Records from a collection
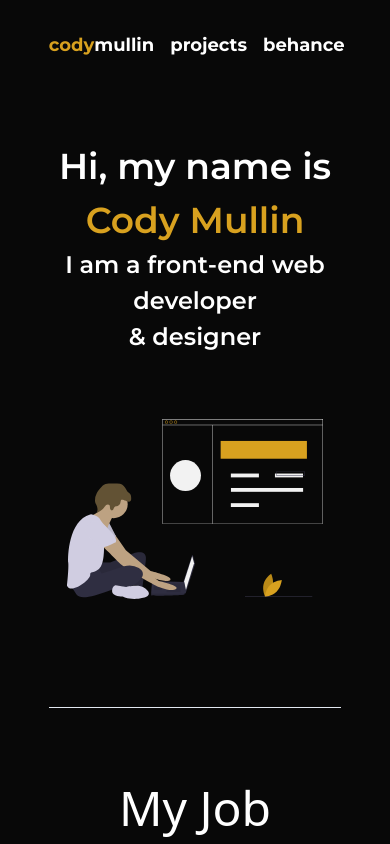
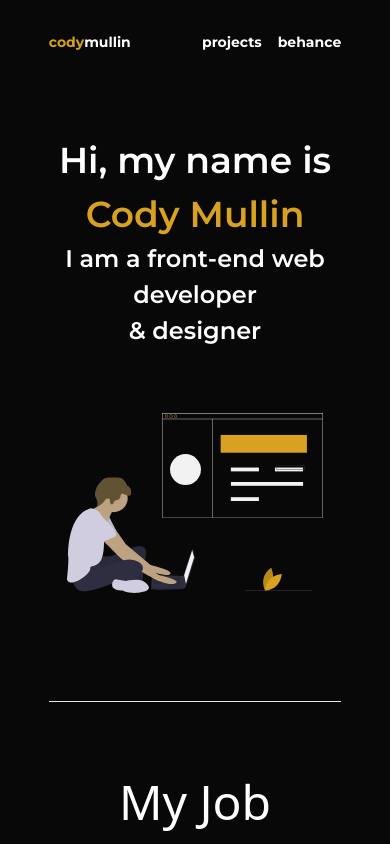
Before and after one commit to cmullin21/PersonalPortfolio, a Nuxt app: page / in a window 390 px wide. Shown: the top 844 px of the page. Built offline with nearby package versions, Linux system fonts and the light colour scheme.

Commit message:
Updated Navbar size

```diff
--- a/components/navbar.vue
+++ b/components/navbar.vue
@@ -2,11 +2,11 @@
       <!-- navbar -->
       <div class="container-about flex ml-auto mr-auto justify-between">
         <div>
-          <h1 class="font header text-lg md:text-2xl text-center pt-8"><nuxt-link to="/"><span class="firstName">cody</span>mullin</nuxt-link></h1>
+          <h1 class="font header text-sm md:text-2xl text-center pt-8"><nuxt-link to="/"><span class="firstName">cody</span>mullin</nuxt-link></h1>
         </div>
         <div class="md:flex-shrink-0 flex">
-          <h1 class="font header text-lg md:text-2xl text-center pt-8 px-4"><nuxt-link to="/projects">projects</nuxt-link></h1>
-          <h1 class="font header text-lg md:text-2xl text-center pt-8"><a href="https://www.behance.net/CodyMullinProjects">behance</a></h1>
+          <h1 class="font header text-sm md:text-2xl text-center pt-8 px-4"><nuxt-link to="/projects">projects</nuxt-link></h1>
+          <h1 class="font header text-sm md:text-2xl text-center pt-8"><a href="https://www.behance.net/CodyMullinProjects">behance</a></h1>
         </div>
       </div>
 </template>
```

● Exercise aim: Copy out each line of the records where the string "firstName" appears.

● Result of the exercise:
-          <h1 class="font header text-lg md:text-2xl text-center pt-8"><nuxt-link to="/"><span class="firstName">cody</span>mullin</nuxt-link></h1>
+          <h1 class="font header text-sm md:text-2xl text-center pt-8"><nuxt-link to="/"><span class="firstName">cody</span>mullin</nuxt-link></h1>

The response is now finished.